Pliny (c. 79). Natural History 16.74. Translated by John Bostock & H. T. Riley (1855). The Natural History of Pliny, volume III. London: Henry G. Bohn.

Two heavenly bodies are “in conjunction” when they are at their closest approach in the sky, so that by “the moon’s silence” it is clear that Pliny means the “dark of the moon”, the time just before the new moon when there is no moonlight.

This is the passage from Virgil:

Et iam Argiva phalanx instructis navibus ibat
A Tenedo tacitae per amica silentia Lunae

And now the Argive formation of ships sailed in order
Quietly from Tenedos by the friendly silence of the moon

Virgil. Aeneid 2.254–256.

The “Argives” (the Greeks) had pretended to give up hope of winning the Trojan War, and had sailed away, leaving the Trojan Horse behind, but secretly rendezvoused at the island of Tenedos, ready to sail back. So a plausible way to interpret this passage is that the Argive ships were able to slip away from Tenedos unseen by the Trojans because there was no moonlight.


The music of the spheres was still a going belief in Dante's era. The moving planets, including the Sun, produced a harmony past human belief, which might be audible but might be spiritual. Different writers had different opinions on it.

The music could not be heard on Earth either because of its lowliness and flaws, or because of the flawed souls on the Earth. As Shakespeare put it

Sit, Jessica. Look how the floor of heaven
Is thick inlaid with patines of bright gold:
There's not the smallest orb which thou behold'st
But in his motion like an angel sings,
Still quiring to the young-eyed cherubins;
Such harmony is in immortal souls;
But whilst this muddy vesture of decay
Doth grossly close it in, we cannot hear it.

Normally of course this would be something that we are unaware of, but as Dante is beginning a journey to purify his soul, he is clearly and keenly aware of his inability to perceive it — possibly as he recounts the tale retrospectively, remembering his subsequent journey among the planets and in particular the Sun, which is the one visible when this begins.

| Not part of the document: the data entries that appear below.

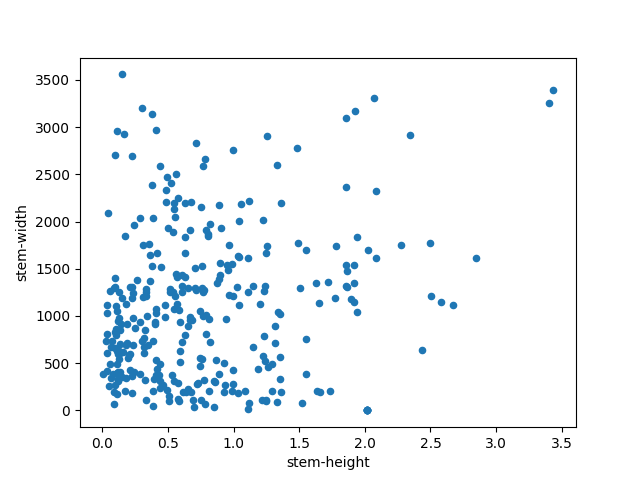
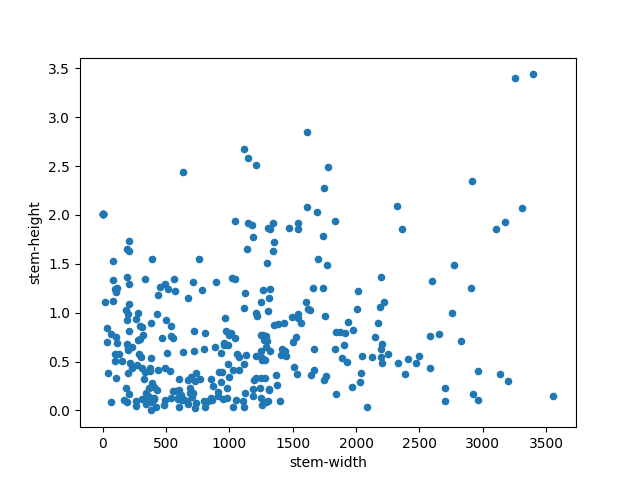
fixed small error with names

diff --git a/src/main_workspace/stats_pdf.py b/src/main_workspace/stats_pdf.py
@@ -10,7 +10,7 @@ def calculate():
     mean = ("mean\n",df_train_x[["stem-height","stem-width"]].mean())
     median= ("median\n",df_train_x[["stem-height","stem-width"]].median())
     std = ("std\n",df_train_x[["stem-height","stem-width"]].std())
-    df_train_x.plot.scatter("stem-height", "stem-width")
+    df_train_x.plot.scatter("stem-width","stem-height")
     plt.savefig('./src/main_workspace/outputs/scatter_plot.png')
     return [mean,median,std]
 
@@ -21,16 +21,16 @@ def print_to_pdf(stats):
 
     pdf_add_stats(stats, pdf, "stem-height")
     pdf.cell(180, 10, txt="", align="C", border=0, ln=True)
-    pdf_add_stats(stats, pdf, "stem-width-height")
+    pdf_add_stats(stats, pdf, "stem-width")
 
     pdf.image("./src/main_workspace/outputs/scatter_plot.png",w=100,type='PNG')
     #save the pdf with name .pdf
     pdf.output("./src/main_workspace/outputs/example_stats.pdf")
 
 def pdf_add_stats(stats, pdf, text):
-    pdf.cell(180, 10, txt="stem-height", align="C", border=1, ln=True)
+    pdf.cell(180, 10, txt=text, align="C", border=1, ln=True)
     for i in range(len(stats)):
-        stat_print = stats[i][0] + " " +str(stats[i][1]["stem-height"])
+        stat_print = stats[i][0] + " " +str(stats[i][1][text])
         pdf.cell(180, 10, txt=stat_print, align="C", border=1, ln=True)
 
 if __name__ == '__main__':
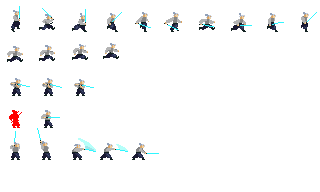
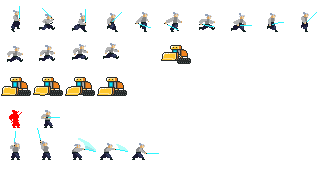
änderungen.

Changed region(s): [[0.0, 0.375, 0.4062, 0.5], [0.5, 0.2188, 0.5938, 0.3438]]

diff --git a/game/enemies/drone.py b/game/enemies/drone.py
@@ -1,3 +1,4 @@
+import math
 import pygame
 from game.enemies.enemy_registry import register_enemy
 from game.entities import Entity
@@ -15,60 +16,93 @@ class Drone(Entity):
         self.kb_y = 2
         self.detection_range = 12 * level.tile_size
 
-        # Pathfinding smoothing
         self.direction = pygame.Vector2(0, 0)
         self.smoothing = 0.2
+        self.rotation_angle = 0
+
+        # Attack logic
+        self.charge_cooldown = 0
+        self.charge_duration = 0
+        self.windup_timer = 0
+        self.in_charge = False
+
+        # Behavior tweaks
+        self.overhead_offset = -40  # Hover height above player
+        self.attack_range = 30      # Vertical trigger range to drop
 
     def update(self, level, dt):
         distance = pygame.Vector2(self.rect.center).distance_to(self.player.rect.center)
 
-        if distance < self.detection_range and not self.stun:
-            self.chase_player(dt)
+        if self.charge_cooldown > 0:
+            self.charge_cooldown -= 1
+
+        if self.in_charge:
+            self.charge_duration -= 1
+            if self.charge_duration <= 0:
+                self.in_charge = False
+                self.velocity = pygame.Vector2(0, 0)
+        elif distance < self.detection_range and not self.stun:
+            self.smart_chase(dt)
             self.state = "run"
         else:
+            self.velocity *= 0.9  # slow down
             self.state = "idle"
 
-        # Directional flip
-        if self.velocity.x > 0:
-            self.facing_right = True
-        elif self.velocity.x < 0:
-            self.facing_right = False
+        # Rotation toward player (limited to slight tilts)
+        dx = self.player.rect.centerx - self.rect.centerx
+        max_angle = 20
+        self.rotation_angle = max(-max_angle, min(max_angle, dx * 0.1))
+
+        # Directional flip (for animation)
+        self.facing_right = dx >= 0
 
         super().update(level, dt)
 
-        # Check for collision with player
+        # Attack check
         if self.rect.colliderect(self.player.rect):
             self.attack()
 
-    def chase_player(self, dt):
-        """Make drone hover toward the player's head, adjust if blocked."""
+    def smart_chase(self, dt):
+        """Drone tries to maintain high ground and attack if possible."""
+        player_head = pygame.Vector2(self.player.rect.centerx, self.player.rect.top)
+        drone_pos = pygame.Vector2(self.rect.centerx, self.rect.centery)
 
-        # 🎯 Target = Player's head (centerx, top)
-        target = pygame.Vector2(self.player.rect.centerx, self.player.rect.top)
-        current = pygame.Vector2(self.rect.centerx, self.rect.centery)
+        to_target = (player_head + pygame.Vector2(0, self.overhead_offset)) - drone_pos
+        dist_to_player = drone_pos.distance_to(player_head)
 
-        direction = (target - current)
+        # Charge logic
+        vertical_aligned = abs(self.rect.centerx - self.player.rect.centerx) < 10
+        should_charge = dist_to_player < 100 and vertical_aligned and self.charge_cooldown == 0
 
-        # Detect if we're stuck (not moving for a while)
-        if direction.length_squared() < 1:
-            self.velocity.x = 0
-            self.velocity.y = 0
-            return
+        if should_charge:
+            if self.windup_timer < 20:
+                self.windup_timer += 1
+                self.velocity *= 0.95  # pause before charge
+            else:
+                self.in_charge = True
+                self.charge_duration = 20
+                self.charge_cooldown = 90
+                self.windup_timer = 0
 
-        # Normalize and apply smoothing
-        direction = direction.normalize()
-        self.direction = self.direction.lerp(direction, self.smoothing)
+                charge_vector = (player_head - drone_pos).normalize()
+                self.velocity = charge_vector * (self.speed * 2)
+        else:
+            # Smooth flight above player
+            if to_target.length_squared() > 4:
+                to_target = to_target.normalize()
+                self.direction = self.direction.lerp(to_target, self.smoothing)
 
-        # Set velocity
-        base_speed = self.speed * dt
-        self.velocity.x = self.direction.x * base_speed
-        self.velocity.y = self.direction.y * base_speed
+            base_speed = self.speed * dt
+            self.velocity.x = self.direction.x * base_speed
 
-        # If stuck at wall, add vertical bias to move up/down around it
-        probe_rect = self.rect.move(self.velocity.x * 2, self.velocity.y * 2)
-        if any(probe_rect.colliderect(tile.rect) for tile in self.level.get_solid_tiles_near(self)):
-            # Try to nudge up or down to escape
-            self.velocity.y += (-1 if self.rect.centery > self.player.rect.centery else 1) * base_speed * 0.5
+            # Stay slightly higher unless aligned
+            if vertical_aligned:
+                self.velocity.y = self.direction.y * base_speed
+            else:
+                if self.rect.centery > player_head.y + self.overhead_offset:
+                    self.velocity.y = -base_speed * 0.6
+                else:
+                    self.velocity.y = 0
 
     def attack(self):
         self.player.hit(self)
@@ -76,3 +110,19 @@ class Drone(Entity):
     def eliminate(self):
         print("Drone eliminated")
         self.kill()
+
+    def render(self, screen, camera):
+        """Render the drone with visual rotation, but keep hitbox unchanged."""
+        render_pos = camera.apply(self)
+        image = self.image
+
+        # Rotate only the image
+        rotated_image = pygame.transform.rotate(image, self.rotation_angle)
+        rotated_rect = rotated_image.get_rect(center=(render_pos[0] + self.render_offset[0] + image.get_width() // 2,
+                                                      render_pos[1] + self.render_offset[1] + image.get_height() // 2))
+
+        # Draw rotated image
+        screen.blit(rotated_image, rotated_rect.topleft)
+
+        # Optional: Draw hitbox (collision box)
+        pygame.draw.rect(screen, (255, 0, 0), camera.apply(self), 1)

diff --git a/game/levels.py b/game/levels.py
@@ -91,8 +91,8 @@ class Level(pygame.sprite.LayeredUpdates):
 
                 if tile.update_required:
                     self.updating_tiles.add(tile)
-
-                self.tile_grid[y][x] = tile
+                if tile.solid:
+                    self.tile_grid[y][x] = tile
 
                 self.width = max(self.width, (x + 1) * self.tile_size)
                 self.height = max(self.height, (y + 1) * self.tile_size)
@@ -103,7 +103,7 @@ class Level(pygame.sprite.LayeredUpdates):
                 enemy.set_level(self)
 
     def get_tile_at(self, x, y):
-        """Returns the tile at the given world coordinate (x, y)."""
+        """Returns the tile at the given world coordinate in pixel (x, y)."""
         grid_x = int(x // self.tile_size)
         grid_y = int(y // self.tile_size)
         if 0 <= grid_x < self.grid_width and 0 <= grid_y < self.grid_height:

diff --git a/game/entities.py b/game/entities.py
@@ -209,8 +209,11 @@ class Entity(pygame.sprite.Sprite):
         self.stun = 20
         self.health -= attacker.damage
 
-        knockback_x = attacker.kb_x if self.rect.x > attacker.rect.x else -attacker.kb_x
-        knockback_y = attacker.kb_y if self.is_flipped else -attacker.kb_y
+        kb_x = getattr(attacker, "kb_x", 3)
+        kb_y = getattr(attacker, "kb_y", 2)
+
+        knockback_x = kb_x if self.rect.x > attacker.rect.x else -kb_x
+        knockback_y = kb_y if self.is_flipped else -kb_y
 
         self.velocity.x = knockback_x
         self.velocity.y = knockback_y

  • In Vedic mythology, the Sun is said to have been recovered from the caves of darkness by the seven ancient sages - the Angirases - who did so through the power of their hymns or Mantras. The Sun is a symbol of Truth but it becomes manifest only upon evoking it by hymning the Truth. See here for example: incarnateword.in/cwsa/15/the-lost-sun-and-the-lost-cows Commented Dec 28, 2022 at 19:42

Your Answer

By clicking “Post Your Answer”, you agree to our terms of service and acknowledge you have read our privacy policy.

Not the answer you're looking for? Browse other questions tagged or ask your own question.